Today, more than ever before, the line between creators and users, between authors and the public, is more rhetorical than it is real. Today's users are authors, and authors are users. Authors are students and educators. They are consumers. They are curators. The task for lawmakers is not to “reprioritize authors”, as some have suggested, but to recognize the changing nature of authorship and the shifting realities of the information economy.
This brings me to my more concrete proposals. First, I think this should mean resisting calls to strengthen owners' rights and remedies. If the objective is to assist authors, copyright is a blunt tool indeed. An ever-stronger copyright brings inevitable collateral damage to the public domain, to free expression, to public education, and to the functioning of the Internet.
Second, this means recognizing and safeguarding copyright limits and exceptions and respecting user rights consistent with the internationally acclaimed jurisprudence of our Supreme Court and the constitutional right of free expression. This takes a variety of forms. It supports the move to an open, flexible and general fair use defence that is not limited to particular purposes but capable of evolving to embrace new uses that are consistent with the objectives of the Copyright Act. It supports shielding fair uses from the chilling effects of potential moral rights liability by clarifying that fair dealing and other exceptions are also defences to moral rights claims.
It means ensuring that neither digital locks nor boilerplate contracts are permitted to override user rights by foreclosing otherwise lawful uses.
It also means protecting and preserving the public domain in the same sense that you might protect a nature preserve from private appropriation. This must include finding ways to minimize the harmful impacts of any term extension—for example, by imposing additional formalities or costs on those who would claim protection beyond life plus 50 years.

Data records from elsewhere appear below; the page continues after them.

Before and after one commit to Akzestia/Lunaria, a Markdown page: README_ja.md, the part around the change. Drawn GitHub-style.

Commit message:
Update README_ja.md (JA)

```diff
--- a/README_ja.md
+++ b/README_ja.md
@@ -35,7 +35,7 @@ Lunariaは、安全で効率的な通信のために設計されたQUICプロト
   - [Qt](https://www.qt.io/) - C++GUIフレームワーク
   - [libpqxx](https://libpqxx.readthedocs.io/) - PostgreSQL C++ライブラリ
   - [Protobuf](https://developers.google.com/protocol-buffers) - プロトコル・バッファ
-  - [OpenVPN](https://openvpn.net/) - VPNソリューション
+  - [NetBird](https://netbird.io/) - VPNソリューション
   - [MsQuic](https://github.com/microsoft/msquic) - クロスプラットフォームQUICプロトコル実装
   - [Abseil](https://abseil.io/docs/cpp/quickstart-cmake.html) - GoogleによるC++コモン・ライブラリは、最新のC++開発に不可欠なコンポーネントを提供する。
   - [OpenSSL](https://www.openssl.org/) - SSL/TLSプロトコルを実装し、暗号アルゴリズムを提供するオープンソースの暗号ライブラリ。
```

It also includes finding ways to support the creation of an accessible intellectual knowledge commons—for example, by providing a right of retention for authors to deposit publicly funded research in online repositories and opening up government works to the public domain.
As a very final thought, I would note that this government prides itself on its feminist agenda and should consider what that means in the copyright context. Good copyright policy is concerned not only with providing economic incentives but also with advancing equality, and equality requires access to affordable education and to knowledge and supports an ethics of sharing and collaboration.
Leadership in this field cannot simply mean reinforcing 20th century models of private profit and control. It must mean preparing the copyright system to embrace the full potential of the 21st century while reflecting Canadian values.
With that, I thank you for your attention and look forward to your questions.